The Yellowstone Fires and the Politics of Environmentalism


Micah Morrison (View Bio)
Hardcover: HarperCollins, 1993.

The million-acre fire that raged in Yellowstone National Park during drought-stricken 1988 brought on a national debate over whether we should "let it burn" or "stop it now." Whether to fight wildfires or simply let the landscape undergo what some argue is the equally natural creative destruction of burning and renewal continues to be an environmental quandry that makes for strange political bedfellows. Micah Morrison's dramatic account of the fires that swept Yellowstone, and the politics around it, is a seminal guide to understanding environmental policy, federal land use management, and how bureaucracies struggle to deal with environmental complexity in the face of natural catastrophe.
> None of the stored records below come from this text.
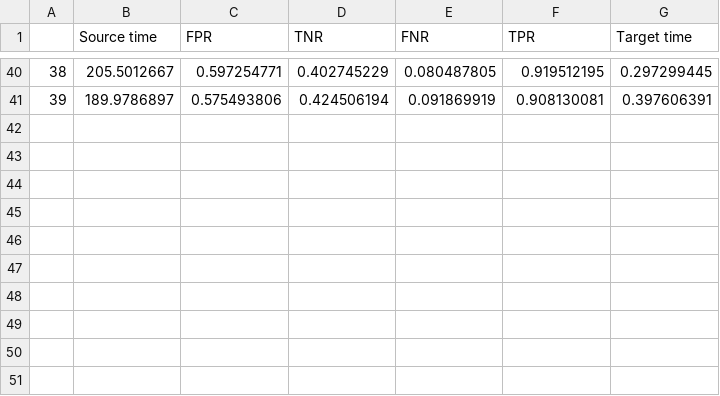
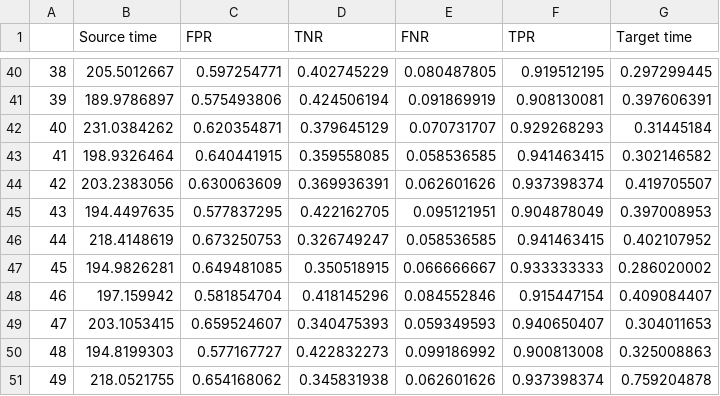
Before and after one commit to AndreiAf02/STAT561_Project, a CSV file: Sy_ROS_Extended.csv, drawn as a sheet; only a part is shown, gaps mark what is left out; the diff names each change by its address in the sheet, - before the commit and + after, or states it on an @@ line.

Commit message:
Add files via upload

```diff
--- a/Sy_ROS_Extended.csv
+++ b/Sy_ROS_Extended.csv
+row 42: 40 | 231.0384262 | 0.620354871 | 0.379645129 | 0.070731707 | 0.929268293 | 0.31445184
+row 43: 41 | 198.9326464 | 0.640441915 | 0.359558085 | 0.058536585 | 0.941463415 | 0.302146582
+row 44: 42 | 203.2383056 | 0.630063609 | 0.369936391 | 0.062601626 | 0.937398374 | 0.419705507
+row 45: 43 | 194.4497635 | 0.577837295 | 0.422162705 | 0.095121951 | 0.904878049 | 0.397008953
+row 46: 44 | 218.4148619 | 0.673250753 | 0.326749247 | 0.058536585 | 0.941463415 | 0.402107952
+row 47: 45 | 194.9826281 | 0.649481085 | 0.350518915 | 0.066666667 | 0.933333333 | 0.286020002
+row 48: 46 | 197.159942 | 0.581854704 | 0.418145296 | 0.084552846 | 0.915447154 | 0.409084407
+row 49: 47 | 203.1053415 | 0.659524607 | 0.340475393 | 0.059349593 | 0.940650407 | 0.304011653
+row 50: 48 | 194.8199303 | 0.577167727 | 0.422832273 | 0.099186992 | 0.900813008 | 0.325008863
+row 51: 49 | 218.0521755 | 0.654168062 | 0.345831938 | 0.062601626 | 0.937398374 | 0.759204878
```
"With one eye cocked for high drama, the other for any hint of bureaucratic bungling, Morrison tells in fascinating detail the story of Yellowstone's 1988 firestorm. The summer of 1988 was a mean fire season. Big-time blazes were fought all across the country, but it was Yellowstone's million-acre incineration that caught the public's eye. Some viewed the conflagration as one of nature's great events and hailed the park's ‘natural burn' policy as a sensible response to nature's mysterious, sometimes scary, ways. But others disagreed, finding that policy to be a bone-headed approach without ecological merit or economic common sense. Morrison doesn't choose sides in this debate; he's more interested in the various snafus, mixed signals, reversals, and downright flimflammery that marked the handling of the fires. Confusion and cross-purpose reigned: The mission of the Forest Service clashed with that of the Park Service; there were manifold, antagonistic, uncoordinated levels of command; from the beginning, communication difficulties between the command structures, the press, and the public were evident; and firefighters had to contend with dwindling resources in the face of increased fire severity. Engaging as these facts may be, though, the real excitement of Morrison's report lies in his profiles of the fires--mischievous, multiple-personality characters full of nasty surprises. From the fires' first lazy hours right through the white-knuckle days of August when the flames threatened gateway communities, the author serves up a thrilling, blow-by-blow account of the wildfire. A suspenseful confrontation between a roaring inferno and an elephantine bureaucracy, in which everyone gets burned." — Kirkus Reviews